That’s where we see pushback from law enforcement and intelligence agencies who claim that this standard is unacceptable and allows criminals and terrorists to plot freely, away from the eyes of the law. Their solution? Create a backdoor into encryption that allows the government to access encrypted data, while still keeping it safe for everyone else.
A backdoor is for everyone, not just a government
It feels as if every month or so we see the US and UK governments pushing for a new encryption backdoor. The flavor of the month is currently Feinstein and Burr’s draft encryption bill which would essentially make all encryption illegal in the US. Under a new name or repackaged into a new bill, we see this same proposal emerge again and again, no matter how often tech companies, cybersecurity experts, and even the White House, have to bat it away as fantasy.
We need to be clear about something: there is no backdoor that only lets the government into encryption and no one else. A backdoor for one person or one group is a backdoor for everyone. Even putting aside the ethical argument about allowing the government implicit access into each person’s digital privacy, the fact is that allowing law enforcement and intelligence agencies exclusive access into an encrypted service undermines that service’s ability to protect anyone’s information from any cyberthreat.
But the usual suspects, GCHQ and the NSA, either don’t seem to understand this or don’t care, and have aggressively pursued the backdoor option over and over again.
Let’s take a trip down memory lane…
In the wake of the Edward Snowden revelations about the NSA’s mass surveillance programs, Apple reveals a new encryption method for iOS8 that would make it impossible for user information stored on Apple devices to be accessed by the government, even with a warrant. Google follows suit by rolling out similar full-disk encryption with Android 5.0 in October 2015.
FBI Director James Comey warns that 'encryption threatens to lead all of us into a very dark place' and will be used as a 'means of evading detection' by criminals and suspected terrorists, with 'very serious consequences for law enforcement and national security agencies at all levels'. Comey notes that he and the FBI don’t seek a backdoor into encrypted services, but rather full 'front door' access, 'with clarity and transparency, and with clear guidance from the law'.
Apple and Google petition the Obama administration to reject backdoor encryption proposals.
With opposition against encryption backdoors mounting, and law enforcement softening its approach from pursuing an across-the-board legislation to solutions tailored on a company-by-company basis, the Obama administration begins shifting behind the anti-backdoor movement.
The Paris terror attacks reignite the encryption debate.

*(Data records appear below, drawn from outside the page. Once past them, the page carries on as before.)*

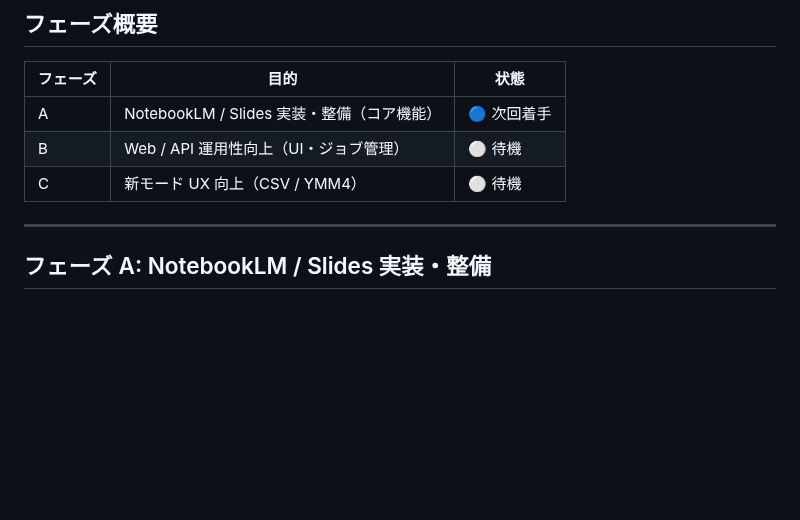
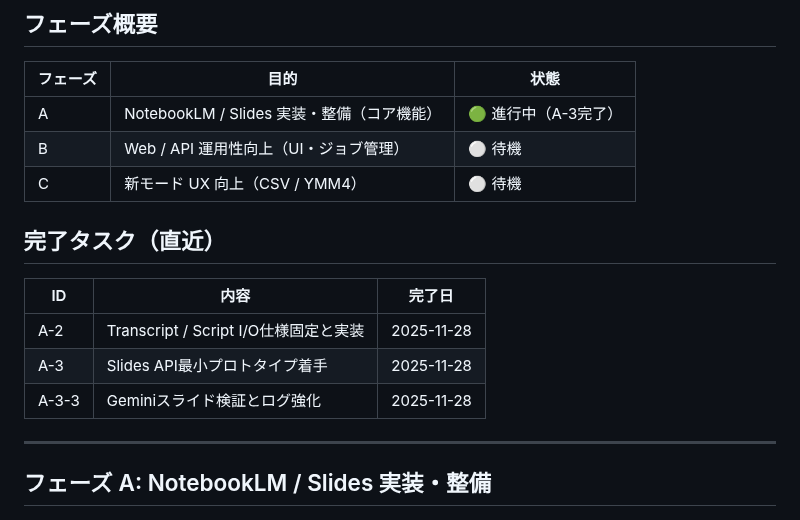
Before and after one commit to YuShimoji/NLMandSlideVideoGenerator, a Markdown page: docs/backlog.md, the part around one of its changes. GitHub-like rendering; blank space fills up the shorter version.

```diff
--- a/docs/backlog.md
+++ b/docs/backlog.md
@@ -8,9 +8,17 @@
 
 | フェーズ | 目的 | 状態 |
 |----------|------|------|
-| A | NotebookLM / Slides 実装・整備（コア機能） | 🔵 次回着手 |
+| A | NotebookLM / Slides 実装・整備（コア機能） | 🟢 進行中（A-3完了） |
 | B | Web / API 運用性向上（UI・ジョブ管理） | ⚪ 待機 |
 | C | 新モード UX 向上（CSV / YMM4） | ⚪ 待機 |
+
+## 完了タスク（直近）
+
+| ID | 内容 | 完了日 |
+|----|------|--------|
+| A-2 | Transcript / Script I/O仕様固定と実装 | 2025-11-28 |
+| A-3 | Slides API最小プロトタイプ着手 | 2025-11-28 |
+| A-3-3 | Geminiスライド検証とログ強化 | 2025-11-28 |
 
 ---
 
```
Also changed, not shown: other parts of docs/backlog.md (+1 -1 lines), docs/project_completion_report.md (+31 -5 lines).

The FBI again argues that encryption provides a cover for terrorists, seeking a plan that would force companies to download user data when given a warrant. The tech industry is again forced to fight back against the calls for backdoors.
The FBI reframes the encryption debate, challenging tech executives to rethink their entire business model regarding encrypted data. Meanwhile, Congress slips a new version of the previously defeated Cybersecurity Information Sharing Act (CISA) into a must-pass spending bill, which eases cybersecurity protections to grant law enforcement greater data access. The bill passes.
And that’s just over the past year! The NSA andthe British Government have managed to successfully turn 'encryption backdoor' from an opaque concept into a repeatable meme, an easy-to-understand shortcut that, even if it doesn’t make any technological or practical sense, makes for a good soundbite.
But, how many times do we have to play this game? How many times have we seen Congress pass laws – from the Patriot Act to CISA – and Theresa May push for increased powers in her Snooper’s Charter? These laws are enacted quickly, in the interest of national security, without most people really realising what they were supporting until the damage to their privacy had already been done.
A backdoor for one is a backdoor for all; there is no magic bullet that only hits the bad guys. Suggesting otherwise over and over again, while maybe an effective rhetorical strategy, is not going to make that any less false.
Rafael Laguna, CEO of Open-Xchange